By talking to other problem-sponsors, startups may discover that their technology could have some relevance to a problem they didn’t originally anticipate. Additionally, CrowdAI discovered that every problem-sponsor is a potential networking opportunity, so the more problem-sponsors you meet and get to know, the broader the network becomes.
Branching out this way has, “yielded us connections that have been extremely valuable” longer-term, Massey says.
4. Pivot your pitch to reflect specific problems
Once CrowdAI heard the problem statements, not only did they give significant thought to how their technology could offer a solution – they made a point to reflect this product-market fit in their pitch deck.

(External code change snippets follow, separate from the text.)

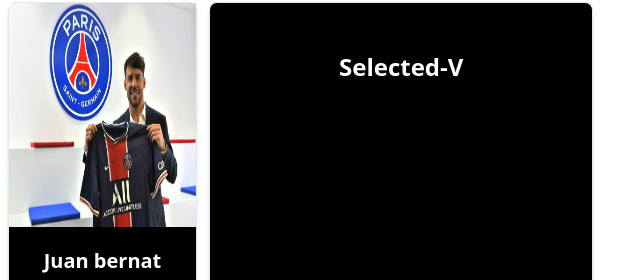
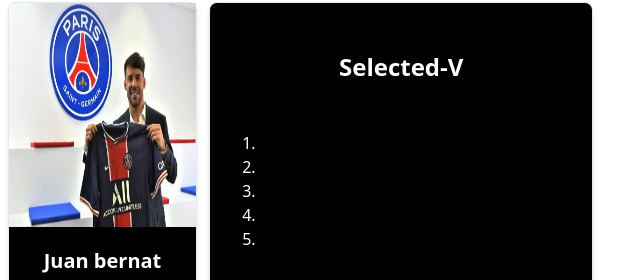
Before and after one commit to nazmuldeep/best-five-selected-with-dom, a plain HTML site: page index.html in a window 1280 px wide. Shown: the part 576-856 px from the top of the page, 523-1163 px from the left. Drawn offline with nearby package versions, Linux system fonts and the light colour scheme.

Commit message:
order list create in select V

```diff
--- a/index.html
+++ b/index.html
@@ -232,11 +232,11 @@
                     <div class="flex">
                         <div>
                             <ul>
-                                <li></li>
-                                <li></li>
-                                <li></li>
-                                <li></li>
-                                <li></li>
+                                <li>1.</li>
+                                <li>2.</li>
+                                <li>3.</li>
+                                <li>4.</li>
+                                <li>5.</li>
                             </ul>
 
                         </div>
```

This took extra time and effort, but Massey said he believes it helped the company win.
“We saw other companies in the competition that just stuck with their standard pitch deck when they presented their tech to the problem sponsors,” Cliff notes. “You really don’t want to rely too much on the problem-sponsors to make a direct connection between your technology and their needs.” If you do, you run the risk that they don’t fully understand the full potential of your technology.
Massey says that his company’s executives opted to make complete revisions to their deck at the eleventh hour in order to build a new, and more relevant narrative.
“If you’ve effectively outlined the end-user need, made a compelling case that your technology has an application to that need, and identified next steps for development, then the only other (leading) question is, ‘Where do we go from here?’”
In the case of CrowdAI, the only direction is up.